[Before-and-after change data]
§ §
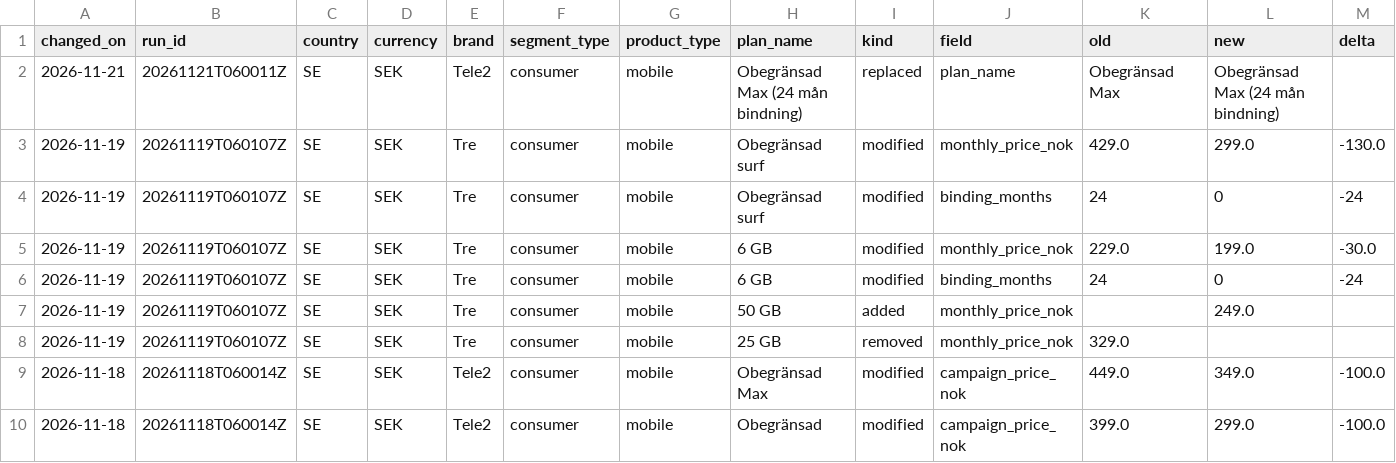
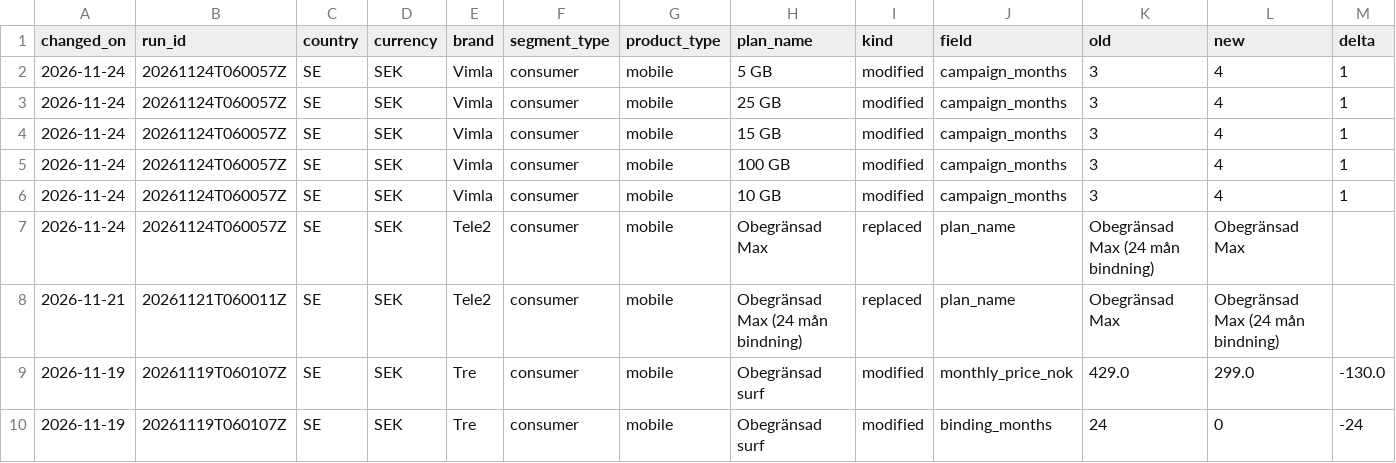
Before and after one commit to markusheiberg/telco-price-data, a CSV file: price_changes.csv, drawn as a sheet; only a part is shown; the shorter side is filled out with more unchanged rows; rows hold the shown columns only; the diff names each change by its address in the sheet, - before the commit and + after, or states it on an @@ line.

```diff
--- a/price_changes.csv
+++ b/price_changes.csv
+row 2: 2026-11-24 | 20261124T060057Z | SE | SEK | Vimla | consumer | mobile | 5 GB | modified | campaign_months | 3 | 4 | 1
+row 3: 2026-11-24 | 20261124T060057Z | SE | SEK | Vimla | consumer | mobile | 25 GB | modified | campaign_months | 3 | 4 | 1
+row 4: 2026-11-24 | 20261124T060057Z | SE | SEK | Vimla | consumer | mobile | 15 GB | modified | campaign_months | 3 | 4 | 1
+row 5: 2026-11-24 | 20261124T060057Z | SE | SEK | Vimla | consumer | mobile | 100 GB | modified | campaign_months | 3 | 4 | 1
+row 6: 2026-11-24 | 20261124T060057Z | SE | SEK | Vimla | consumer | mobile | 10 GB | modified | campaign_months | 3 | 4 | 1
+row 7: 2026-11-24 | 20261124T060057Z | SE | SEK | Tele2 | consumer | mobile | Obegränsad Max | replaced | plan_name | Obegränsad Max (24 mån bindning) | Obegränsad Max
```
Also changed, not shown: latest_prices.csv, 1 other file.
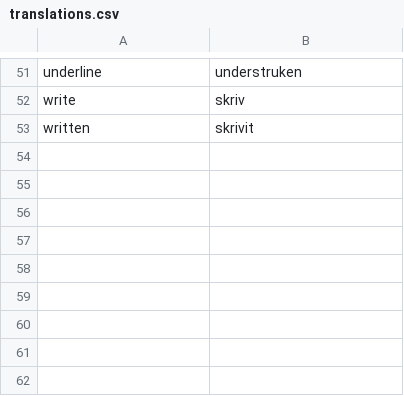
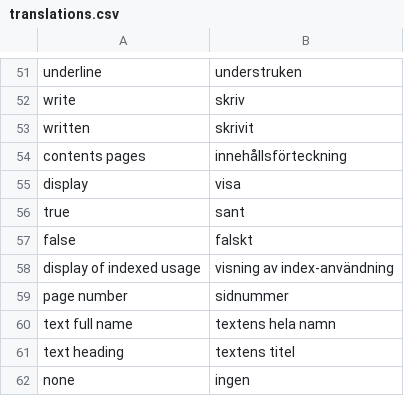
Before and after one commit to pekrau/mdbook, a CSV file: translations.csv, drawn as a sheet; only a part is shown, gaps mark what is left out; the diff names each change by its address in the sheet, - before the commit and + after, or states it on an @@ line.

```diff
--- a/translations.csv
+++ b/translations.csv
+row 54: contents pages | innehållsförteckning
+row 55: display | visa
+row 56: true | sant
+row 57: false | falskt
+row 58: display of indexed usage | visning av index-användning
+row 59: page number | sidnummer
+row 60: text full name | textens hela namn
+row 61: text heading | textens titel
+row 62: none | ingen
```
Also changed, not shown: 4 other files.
§ §
The expected reply is a number only, the tally of lines in the data where the word "drawn" is found.

2